Material for the task:

************

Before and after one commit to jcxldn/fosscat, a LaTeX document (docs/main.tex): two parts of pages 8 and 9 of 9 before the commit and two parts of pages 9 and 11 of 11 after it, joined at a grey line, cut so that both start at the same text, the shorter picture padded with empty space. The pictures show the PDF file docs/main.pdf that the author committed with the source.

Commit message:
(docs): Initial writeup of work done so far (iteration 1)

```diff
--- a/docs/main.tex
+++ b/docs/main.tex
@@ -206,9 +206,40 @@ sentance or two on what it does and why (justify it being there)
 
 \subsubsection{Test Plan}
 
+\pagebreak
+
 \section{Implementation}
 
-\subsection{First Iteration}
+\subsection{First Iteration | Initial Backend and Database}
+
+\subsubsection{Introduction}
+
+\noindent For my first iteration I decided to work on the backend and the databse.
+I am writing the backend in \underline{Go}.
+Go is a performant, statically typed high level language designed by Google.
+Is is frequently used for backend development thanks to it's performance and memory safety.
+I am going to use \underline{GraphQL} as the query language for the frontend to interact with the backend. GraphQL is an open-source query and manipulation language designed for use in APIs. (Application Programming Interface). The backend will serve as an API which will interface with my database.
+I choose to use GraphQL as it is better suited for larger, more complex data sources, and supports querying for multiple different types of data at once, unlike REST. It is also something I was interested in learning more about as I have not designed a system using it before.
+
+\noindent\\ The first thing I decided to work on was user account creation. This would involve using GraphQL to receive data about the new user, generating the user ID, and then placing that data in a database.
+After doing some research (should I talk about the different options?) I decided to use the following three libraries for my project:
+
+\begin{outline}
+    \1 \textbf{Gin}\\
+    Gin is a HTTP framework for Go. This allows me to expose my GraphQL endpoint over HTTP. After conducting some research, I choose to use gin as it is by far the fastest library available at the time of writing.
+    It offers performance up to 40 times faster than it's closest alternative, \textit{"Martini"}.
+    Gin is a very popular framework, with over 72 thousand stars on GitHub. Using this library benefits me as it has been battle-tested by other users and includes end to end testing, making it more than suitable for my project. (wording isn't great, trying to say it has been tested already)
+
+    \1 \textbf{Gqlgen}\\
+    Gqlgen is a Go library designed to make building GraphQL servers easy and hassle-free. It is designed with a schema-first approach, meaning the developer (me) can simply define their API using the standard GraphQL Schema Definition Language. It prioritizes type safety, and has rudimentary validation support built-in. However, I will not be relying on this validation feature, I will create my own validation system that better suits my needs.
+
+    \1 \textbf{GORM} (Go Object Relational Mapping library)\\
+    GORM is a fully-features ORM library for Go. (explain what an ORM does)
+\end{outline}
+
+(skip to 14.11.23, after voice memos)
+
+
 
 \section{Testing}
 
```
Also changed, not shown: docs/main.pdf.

************

Among the lines above, which ones include the word "main"? Copy them.

Before and after one commit to jcxldn/fosscat, a LaTeX document (docs/main.tex): two parts of pages 8 and 9 of 9 before the commit and two parts of pages 9 and 11 of 11 after it, joined at a grey line, cut so that both start at the same text, the shorter picture padded with empty space. The pictures show the PDF file docs/main.pdf that the author committed with the source.
--- a/docs/main.tex
+++ b/docs/main.tex
Also changed, not shown: docs/main.pdf.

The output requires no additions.